Start of SOURCE MATERIAL
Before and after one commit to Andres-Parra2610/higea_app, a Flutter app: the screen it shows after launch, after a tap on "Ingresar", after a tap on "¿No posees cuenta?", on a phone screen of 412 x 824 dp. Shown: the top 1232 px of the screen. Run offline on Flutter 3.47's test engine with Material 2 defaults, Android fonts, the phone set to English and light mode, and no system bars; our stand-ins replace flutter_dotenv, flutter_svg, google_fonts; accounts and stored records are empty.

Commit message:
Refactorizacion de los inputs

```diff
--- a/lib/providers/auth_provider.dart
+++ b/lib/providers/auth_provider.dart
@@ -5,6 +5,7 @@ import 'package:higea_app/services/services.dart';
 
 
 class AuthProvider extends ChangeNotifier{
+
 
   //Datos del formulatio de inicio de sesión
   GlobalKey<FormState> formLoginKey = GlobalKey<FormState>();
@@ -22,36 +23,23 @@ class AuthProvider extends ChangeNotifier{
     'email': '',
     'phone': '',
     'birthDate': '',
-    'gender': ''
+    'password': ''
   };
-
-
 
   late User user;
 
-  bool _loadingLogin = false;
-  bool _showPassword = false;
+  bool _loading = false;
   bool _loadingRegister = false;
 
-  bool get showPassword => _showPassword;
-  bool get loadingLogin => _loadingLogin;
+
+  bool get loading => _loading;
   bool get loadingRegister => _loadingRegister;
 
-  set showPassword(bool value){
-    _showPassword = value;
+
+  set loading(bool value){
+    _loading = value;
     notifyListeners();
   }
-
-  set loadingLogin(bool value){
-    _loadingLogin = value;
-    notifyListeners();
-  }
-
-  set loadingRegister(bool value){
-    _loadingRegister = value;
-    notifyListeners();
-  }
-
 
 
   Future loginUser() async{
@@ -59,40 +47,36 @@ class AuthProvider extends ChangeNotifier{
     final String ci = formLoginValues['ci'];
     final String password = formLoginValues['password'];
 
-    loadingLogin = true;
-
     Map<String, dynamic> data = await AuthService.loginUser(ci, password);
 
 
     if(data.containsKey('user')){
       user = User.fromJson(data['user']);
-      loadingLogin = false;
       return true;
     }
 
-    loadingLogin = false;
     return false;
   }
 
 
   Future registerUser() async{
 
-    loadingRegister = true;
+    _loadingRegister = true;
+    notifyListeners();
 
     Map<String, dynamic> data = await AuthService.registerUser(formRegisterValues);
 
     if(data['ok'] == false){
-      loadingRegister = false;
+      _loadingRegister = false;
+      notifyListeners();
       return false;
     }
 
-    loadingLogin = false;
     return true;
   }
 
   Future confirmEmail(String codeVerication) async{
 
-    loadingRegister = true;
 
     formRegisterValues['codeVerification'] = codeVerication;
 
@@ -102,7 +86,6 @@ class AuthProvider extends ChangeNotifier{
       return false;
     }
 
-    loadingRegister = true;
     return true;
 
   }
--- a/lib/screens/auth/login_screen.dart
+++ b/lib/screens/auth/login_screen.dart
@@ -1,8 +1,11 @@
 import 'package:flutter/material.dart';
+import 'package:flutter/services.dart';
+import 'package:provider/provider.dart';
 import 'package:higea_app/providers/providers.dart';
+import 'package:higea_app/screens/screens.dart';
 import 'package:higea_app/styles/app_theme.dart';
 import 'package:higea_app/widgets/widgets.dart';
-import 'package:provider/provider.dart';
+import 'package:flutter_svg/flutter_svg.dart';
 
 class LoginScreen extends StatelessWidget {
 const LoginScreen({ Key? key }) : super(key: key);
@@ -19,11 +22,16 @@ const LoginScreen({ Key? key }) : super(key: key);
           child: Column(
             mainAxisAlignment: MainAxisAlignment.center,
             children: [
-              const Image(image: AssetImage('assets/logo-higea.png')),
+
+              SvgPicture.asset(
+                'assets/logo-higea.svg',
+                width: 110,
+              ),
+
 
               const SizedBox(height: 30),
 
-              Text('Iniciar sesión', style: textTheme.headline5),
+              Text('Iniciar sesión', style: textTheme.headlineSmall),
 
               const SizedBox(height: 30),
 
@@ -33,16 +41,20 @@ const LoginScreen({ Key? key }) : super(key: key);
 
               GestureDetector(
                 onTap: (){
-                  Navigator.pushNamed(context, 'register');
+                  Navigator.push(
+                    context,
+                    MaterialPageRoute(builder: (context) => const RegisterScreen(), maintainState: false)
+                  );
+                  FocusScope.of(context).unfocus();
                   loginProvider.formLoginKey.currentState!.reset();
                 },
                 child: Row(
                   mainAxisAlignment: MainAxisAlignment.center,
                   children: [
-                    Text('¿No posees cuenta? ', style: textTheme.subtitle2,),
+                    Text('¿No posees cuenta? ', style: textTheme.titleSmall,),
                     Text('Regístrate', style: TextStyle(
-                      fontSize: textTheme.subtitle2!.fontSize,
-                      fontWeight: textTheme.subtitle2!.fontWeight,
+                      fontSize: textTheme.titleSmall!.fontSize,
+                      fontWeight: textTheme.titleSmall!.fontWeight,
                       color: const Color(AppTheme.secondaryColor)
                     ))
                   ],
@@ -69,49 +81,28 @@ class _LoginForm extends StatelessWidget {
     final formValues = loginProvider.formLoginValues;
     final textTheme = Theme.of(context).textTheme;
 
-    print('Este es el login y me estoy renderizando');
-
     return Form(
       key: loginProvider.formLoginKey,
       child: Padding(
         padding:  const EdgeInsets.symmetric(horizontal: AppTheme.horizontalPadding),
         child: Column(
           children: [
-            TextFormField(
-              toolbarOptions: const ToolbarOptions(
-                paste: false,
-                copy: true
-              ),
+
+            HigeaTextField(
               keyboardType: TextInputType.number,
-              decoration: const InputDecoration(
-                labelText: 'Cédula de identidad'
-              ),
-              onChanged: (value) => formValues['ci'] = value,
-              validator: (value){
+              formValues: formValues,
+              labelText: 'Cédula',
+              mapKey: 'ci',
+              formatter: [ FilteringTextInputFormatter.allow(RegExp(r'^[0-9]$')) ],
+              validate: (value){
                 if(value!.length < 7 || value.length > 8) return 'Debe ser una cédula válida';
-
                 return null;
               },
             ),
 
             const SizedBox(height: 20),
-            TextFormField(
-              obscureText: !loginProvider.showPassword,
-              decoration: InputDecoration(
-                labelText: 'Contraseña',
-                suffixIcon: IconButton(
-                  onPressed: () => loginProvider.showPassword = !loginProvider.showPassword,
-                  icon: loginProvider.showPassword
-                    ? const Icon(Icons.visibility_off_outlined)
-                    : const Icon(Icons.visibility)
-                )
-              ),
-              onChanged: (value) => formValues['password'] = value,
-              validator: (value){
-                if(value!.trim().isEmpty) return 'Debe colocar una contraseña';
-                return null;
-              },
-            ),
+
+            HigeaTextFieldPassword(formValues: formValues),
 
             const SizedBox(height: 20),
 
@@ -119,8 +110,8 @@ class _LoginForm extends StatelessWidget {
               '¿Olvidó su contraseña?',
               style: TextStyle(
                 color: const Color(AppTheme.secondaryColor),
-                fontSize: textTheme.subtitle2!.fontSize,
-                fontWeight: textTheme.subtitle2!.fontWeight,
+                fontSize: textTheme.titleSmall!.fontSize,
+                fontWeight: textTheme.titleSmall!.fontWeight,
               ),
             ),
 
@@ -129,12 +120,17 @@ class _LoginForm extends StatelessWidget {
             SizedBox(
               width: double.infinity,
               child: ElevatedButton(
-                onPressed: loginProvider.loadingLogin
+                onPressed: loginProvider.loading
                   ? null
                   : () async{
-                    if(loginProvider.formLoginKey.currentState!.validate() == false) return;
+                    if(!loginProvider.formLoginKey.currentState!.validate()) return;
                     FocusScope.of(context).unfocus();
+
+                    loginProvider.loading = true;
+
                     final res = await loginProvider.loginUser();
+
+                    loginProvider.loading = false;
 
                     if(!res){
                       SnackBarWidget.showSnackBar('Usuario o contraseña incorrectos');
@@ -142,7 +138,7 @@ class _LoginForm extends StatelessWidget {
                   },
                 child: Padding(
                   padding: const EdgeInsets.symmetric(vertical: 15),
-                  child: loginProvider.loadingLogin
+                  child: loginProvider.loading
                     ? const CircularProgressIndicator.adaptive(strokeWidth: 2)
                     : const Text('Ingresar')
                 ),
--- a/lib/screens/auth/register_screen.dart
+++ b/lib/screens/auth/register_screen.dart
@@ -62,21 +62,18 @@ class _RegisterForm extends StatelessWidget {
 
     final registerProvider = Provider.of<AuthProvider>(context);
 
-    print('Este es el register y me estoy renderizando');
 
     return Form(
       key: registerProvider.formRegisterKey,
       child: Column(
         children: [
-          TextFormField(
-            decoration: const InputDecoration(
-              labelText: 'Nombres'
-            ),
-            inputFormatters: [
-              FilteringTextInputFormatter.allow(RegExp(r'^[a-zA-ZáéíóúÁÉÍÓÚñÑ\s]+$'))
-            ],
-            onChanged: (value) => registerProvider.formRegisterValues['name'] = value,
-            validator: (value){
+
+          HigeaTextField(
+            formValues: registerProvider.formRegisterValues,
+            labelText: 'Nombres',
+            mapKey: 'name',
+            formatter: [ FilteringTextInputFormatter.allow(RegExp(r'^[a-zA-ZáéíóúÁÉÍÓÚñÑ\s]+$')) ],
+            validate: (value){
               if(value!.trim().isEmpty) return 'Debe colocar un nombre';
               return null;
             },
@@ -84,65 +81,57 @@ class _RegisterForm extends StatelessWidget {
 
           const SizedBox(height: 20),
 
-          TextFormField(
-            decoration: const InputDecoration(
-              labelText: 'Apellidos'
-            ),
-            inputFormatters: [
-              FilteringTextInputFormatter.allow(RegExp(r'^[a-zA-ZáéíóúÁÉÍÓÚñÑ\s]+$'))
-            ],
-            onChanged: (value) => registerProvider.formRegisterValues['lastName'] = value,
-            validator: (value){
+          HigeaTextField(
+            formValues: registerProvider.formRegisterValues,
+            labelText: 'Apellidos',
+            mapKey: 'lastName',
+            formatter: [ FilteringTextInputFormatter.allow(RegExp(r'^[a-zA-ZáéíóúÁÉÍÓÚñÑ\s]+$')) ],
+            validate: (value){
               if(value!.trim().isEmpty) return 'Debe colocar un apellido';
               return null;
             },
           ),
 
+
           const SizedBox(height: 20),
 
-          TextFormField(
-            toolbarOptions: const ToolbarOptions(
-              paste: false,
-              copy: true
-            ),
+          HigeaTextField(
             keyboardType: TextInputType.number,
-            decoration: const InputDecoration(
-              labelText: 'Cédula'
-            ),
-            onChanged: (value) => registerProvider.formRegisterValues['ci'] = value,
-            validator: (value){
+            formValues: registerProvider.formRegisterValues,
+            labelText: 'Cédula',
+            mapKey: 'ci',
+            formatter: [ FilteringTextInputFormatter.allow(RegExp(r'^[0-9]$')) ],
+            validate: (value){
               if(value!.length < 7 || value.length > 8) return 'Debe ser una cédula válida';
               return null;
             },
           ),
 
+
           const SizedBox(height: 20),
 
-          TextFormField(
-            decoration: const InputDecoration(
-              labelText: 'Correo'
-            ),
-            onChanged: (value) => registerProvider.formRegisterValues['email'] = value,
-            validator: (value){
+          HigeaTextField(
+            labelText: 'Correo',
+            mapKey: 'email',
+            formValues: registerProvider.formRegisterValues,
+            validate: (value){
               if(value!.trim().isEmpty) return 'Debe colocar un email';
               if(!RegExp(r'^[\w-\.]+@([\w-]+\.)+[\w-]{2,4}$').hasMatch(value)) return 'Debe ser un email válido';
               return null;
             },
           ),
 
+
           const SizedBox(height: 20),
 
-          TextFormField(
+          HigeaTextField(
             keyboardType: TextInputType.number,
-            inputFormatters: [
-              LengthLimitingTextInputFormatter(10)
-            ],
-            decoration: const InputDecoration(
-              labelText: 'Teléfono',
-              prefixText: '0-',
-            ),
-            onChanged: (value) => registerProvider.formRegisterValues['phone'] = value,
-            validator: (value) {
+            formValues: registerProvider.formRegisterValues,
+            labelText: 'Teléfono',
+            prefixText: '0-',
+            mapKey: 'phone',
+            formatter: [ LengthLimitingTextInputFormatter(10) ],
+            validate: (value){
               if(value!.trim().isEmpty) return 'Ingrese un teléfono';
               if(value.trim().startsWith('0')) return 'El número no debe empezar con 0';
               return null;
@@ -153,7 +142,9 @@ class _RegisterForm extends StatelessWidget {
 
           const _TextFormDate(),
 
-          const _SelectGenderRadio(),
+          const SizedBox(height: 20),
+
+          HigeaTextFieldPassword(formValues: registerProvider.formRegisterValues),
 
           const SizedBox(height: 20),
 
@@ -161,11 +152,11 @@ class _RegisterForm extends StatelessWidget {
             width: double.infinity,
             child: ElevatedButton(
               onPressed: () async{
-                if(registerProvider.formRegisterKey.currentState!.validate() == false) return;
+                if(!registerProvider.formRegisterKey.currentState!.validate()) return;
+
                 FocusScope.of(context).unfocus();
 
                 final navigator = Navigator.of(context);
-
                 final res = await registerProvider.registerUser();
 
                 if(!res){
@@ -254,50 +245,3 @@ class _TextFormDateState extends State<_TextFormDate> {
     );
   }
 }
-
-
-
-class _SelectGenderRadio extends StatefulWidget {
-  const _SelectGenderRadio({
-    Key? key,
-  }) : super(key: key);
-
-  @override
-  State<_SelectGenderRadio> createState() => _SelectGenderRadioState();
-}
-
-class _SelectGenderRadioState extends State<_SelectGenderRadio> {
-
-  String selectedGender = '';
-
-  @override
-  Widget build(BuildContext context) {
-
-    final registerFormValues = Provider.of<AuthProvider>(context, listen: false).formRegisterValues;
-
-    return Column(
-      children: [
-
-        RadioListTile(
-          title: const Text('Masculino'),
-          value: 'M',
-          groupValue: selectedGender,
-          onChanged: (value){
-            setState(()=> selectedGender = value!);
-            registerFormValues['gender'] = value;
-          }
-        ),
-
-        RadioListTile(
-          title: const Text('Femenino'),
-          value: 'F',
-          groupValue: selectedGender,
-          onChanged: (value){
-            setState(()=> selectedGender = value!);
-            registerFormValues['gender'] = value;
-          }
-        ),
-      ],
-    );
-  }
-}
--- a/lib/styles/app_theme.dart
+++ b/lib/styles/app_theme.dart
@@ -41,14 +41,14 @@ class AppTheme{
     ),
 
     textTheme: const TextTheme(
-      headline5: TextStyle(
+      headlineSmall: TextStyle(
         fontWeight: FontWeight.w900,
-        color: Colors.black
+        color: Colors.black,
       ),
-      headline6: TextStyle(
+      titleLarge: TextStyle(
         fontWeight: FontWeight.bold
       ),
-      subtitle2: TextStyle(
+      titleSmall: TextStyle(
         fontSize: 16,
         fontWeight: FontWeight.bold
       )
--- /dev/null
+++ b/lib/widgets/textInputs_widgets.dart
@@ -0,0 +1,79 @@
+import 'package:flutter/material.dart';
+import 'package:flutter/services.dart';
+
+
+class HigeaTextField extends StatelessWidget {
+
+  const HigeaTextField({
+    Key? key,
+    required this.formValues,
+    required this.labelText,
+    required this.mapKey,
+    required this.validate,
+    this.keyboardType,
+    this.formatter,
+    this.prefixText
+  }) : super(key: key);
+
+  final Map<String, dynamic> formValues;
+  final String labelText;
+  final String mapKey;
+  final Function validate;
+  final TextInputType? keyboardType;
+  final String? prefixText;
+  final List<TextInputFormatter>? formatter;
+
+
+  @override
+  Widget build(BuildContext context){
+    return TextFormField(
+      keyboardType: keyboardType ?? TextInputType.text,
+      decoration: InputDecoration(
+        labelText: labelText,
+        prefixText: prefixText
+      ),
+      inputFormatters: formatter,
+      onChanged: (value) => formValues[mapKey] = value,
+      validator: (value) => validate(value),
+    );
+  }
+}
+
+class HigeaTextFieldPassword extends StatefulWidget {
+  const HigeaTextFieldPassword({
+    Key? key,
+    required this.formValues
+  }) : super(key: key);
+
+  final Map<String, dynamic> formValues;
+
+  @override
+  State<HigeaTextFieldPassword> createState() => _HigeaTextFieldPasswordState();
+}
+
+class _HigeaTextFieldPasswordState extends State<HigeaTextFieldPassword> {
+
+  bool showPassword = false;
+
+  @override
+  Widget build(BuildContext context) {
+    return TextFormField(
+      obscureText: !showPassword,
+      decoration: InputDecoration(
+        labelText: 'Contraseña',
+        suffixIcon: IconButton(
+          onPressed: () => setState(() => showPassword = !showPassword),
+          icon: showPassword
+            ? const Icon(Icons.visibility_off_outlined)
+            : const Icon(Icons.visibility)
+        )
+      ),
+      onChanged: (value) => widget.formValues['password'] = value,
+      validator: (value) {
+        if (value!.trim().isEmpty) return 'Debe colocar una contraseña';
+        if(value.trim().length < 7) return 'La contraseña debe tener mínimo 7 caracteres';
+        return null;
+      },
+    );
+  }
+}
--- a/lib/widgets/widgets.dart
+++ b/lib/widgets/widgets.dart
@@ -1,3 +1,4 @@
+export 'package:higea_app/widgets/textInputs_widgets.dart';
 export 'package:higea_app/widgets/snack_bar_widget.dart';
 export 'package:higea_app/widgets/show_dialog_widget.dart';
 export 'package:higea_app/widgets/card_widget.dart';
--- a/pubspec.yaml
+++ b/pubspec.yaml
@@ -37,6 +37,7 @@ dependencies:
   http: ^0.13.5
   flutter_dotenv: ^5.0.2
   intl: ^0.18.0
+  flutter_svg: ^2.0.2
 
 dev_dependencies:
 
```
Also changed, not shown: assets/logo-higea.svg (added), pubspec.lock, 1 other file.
End of SOURCE MATERIAL
• EXERCISE PROMPT: Each line holding the string "RegExp" counts once. Work out the number of such lines in the data and give only that.

• ANSWER TO THIS EXERCISE: 7